Wednesday, March 4, 2015

King v. Burwell - Oral argument summary

The Supreme Court heard oral argument today in King v. Burwell, the latest challenge to the Affordable Care Act.

I've posted previously about the case (here). Briefly, the IRS treats federal exchanges and state exchanges identically for purposes of ACA subsidies. The challengers argue that this treatment misinterprets the phrase "an Exchange established by the State" in the Affordable Care Act.  If the Court sides with the challengers, the bill's supporters believe that the consequences would be devastating.

The Supreme Court posted the oral-argument transcript earlier today. Other sites have done an expert job of covering the argument, including Dahlia Lithwick for Slate, Adam Liptak for The New York Times, Lyle Denniston and Amy Howe for SCOTUSBlog, and Jonathan H. Adler for The Volokh Conspiracy. So I'll keep my comments brief.

Reading the tea leaves
The consensus seems to be that Justices Ginsburg, Breyer, Kagan, Sotomayor are firmly in favor of the government, while Justices Scalia, Thomas, and Alito are with the challengers. Chief Justice Roberts (who was the "swing" vote in the previous challenge to the Affordable Care Act) asked almost no questions.

Justice Kennedy made an important observation about federalism that leads some commentators to think he's not a clear vote for the challengers (although others disagree).

Transcript, page 16

No cameo?
Justice Kagan asked the challengers a question that involved three hypothetical law clerks - Amanda, Elizabeth, and Will.

Transcript, page 9

But Justice Kagan actually has four law clerks, and she gave the names of three of them in her hypothetical. Odd that the fourth clerk didn't make a cameo - perhaps he came up with the question in the first place.

Congressional fix
When the government argued that a pro-challenger decision would have dire results, Justice Scalia was skeptical. One might reasonably think that the statute Congress actually passed is ambiguous. Congress could fix the problem itself. But Solicitor General Donald Verrilli (arguing for the government) went realpolitik, adding some well-received levity.

Transcript, page 54

This is one of the most important cases the Supreme Court took for this term - I wouldn't expect an opinion to get issued until late June or early July.

1 comment:

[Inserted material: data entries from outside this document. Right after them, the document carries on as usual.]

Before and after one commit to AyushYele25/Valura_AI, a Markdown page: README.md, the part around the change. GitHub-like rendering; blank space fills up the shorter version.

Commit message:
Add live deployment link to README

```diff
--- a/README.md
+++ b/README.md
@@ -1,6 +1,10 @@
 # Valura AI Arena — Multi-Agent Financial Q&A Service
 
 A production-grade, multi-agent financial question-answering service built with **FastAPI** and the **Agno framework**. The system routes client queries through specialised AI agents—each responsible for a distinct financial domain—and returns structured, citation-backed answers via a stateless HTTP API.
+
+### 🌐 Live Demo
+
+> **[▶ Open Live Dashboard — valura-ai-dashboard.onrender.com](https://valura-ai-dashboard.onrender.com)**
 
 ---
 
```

  1. This is a ridiculous challenge and needs to fail. I think the overarching point is that Congress cannot be held to such a high standard of drafting precision -- they need help from reasonable interpreters. I think that the fish case (whether a fish is a tangible thing for purposes of a criminal statute arguably meant to target records destruction) is a case about the same thing. It's unfortunate this arose from a circuit split, otherwise I think the court should not have heard it so long as the result was to affirm the IRS's position.